A forgotten population? Australia's COVID response for people with disability

People with disability are more at risk within the COVID-19 pandemic for a range of clinical and social reasons. This presentation explores how Australian governments responded in developing policy and programmes to protect people with disability. It will be argued that while there were some positive developments, people with disability and disability support workers have largely been forgotten in Australia's response and even when identified as a priority group critical implementation capabilities lacked. Moreover, some of the recent developments we have seen around personalisation policy as associated with the NDIS may have served to make individuals less safe. This presentation will conclude by thinking about what lessons we can take from these events in terms of how we can make people with disability more safe in emergency contexts.

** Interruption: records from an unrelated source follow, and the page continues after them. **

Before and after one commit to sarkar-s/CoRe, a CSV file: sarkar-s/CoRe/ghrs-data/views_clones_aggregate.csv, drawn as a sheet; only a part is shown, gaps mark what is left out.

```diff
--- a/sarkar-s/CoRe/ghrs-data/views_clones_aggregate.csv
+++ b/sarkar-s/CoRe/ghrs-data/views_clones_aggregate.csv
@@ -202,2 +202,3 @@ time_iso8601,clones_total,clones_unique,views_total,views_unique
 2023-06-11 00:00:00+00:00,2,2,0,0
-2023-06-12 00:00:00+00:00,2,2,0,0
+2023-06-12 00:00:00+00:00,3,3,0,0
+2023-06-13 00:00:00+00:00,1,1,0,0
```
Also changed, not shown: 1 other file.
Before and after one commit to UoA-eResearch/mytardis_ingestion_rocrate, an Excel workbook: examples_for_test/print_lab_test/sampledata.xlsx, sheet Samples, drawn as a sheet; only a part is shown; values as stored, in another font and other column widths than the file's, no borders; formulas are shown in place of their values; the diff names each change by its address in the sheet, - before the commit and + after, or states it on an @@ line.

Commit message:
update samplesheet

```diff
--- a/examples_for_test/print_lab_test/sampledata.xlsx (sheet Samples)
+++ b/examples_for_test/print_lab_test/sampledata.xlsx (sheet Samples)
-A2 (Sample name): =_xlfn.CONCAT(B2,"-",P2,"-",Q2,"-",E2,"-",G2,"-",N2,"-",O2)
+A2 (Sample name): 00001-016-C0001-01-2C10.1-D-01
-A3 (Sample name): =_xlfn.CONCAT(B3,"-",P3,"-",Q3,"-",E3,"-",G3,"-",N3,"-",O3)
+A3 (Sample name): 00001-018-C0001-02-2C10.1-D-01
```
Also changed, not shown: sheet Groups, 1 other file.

Helen Dickinson is Professor of Public Service Research in the Public Service Research Group at the School of Business, UNSW Canberra. Her expertise is in public services, particularly in relation to topics such as governance, policy implementation and stewardship of 4th industrial revolution technologies. Helen has published nineteen books and over one hundred peer-reviewed journal articles on these topics and is also a frequent commentator within the mainstream media. She is co-editor of the Journal of Health, Organization and Management. In 2015 Helen was made a Victorian Fellow of the Institute of Public Administration Australia and in 2019 awarded a Fellow of the Academy of Social Sciences. In 2021 Helen was named one of Apolitical’s 100 most influential academics in government. She has worked with a range of different levels of government, community organisations and private organisations in Australia, UK, New Zealand and Europe on research and consultancy programmes.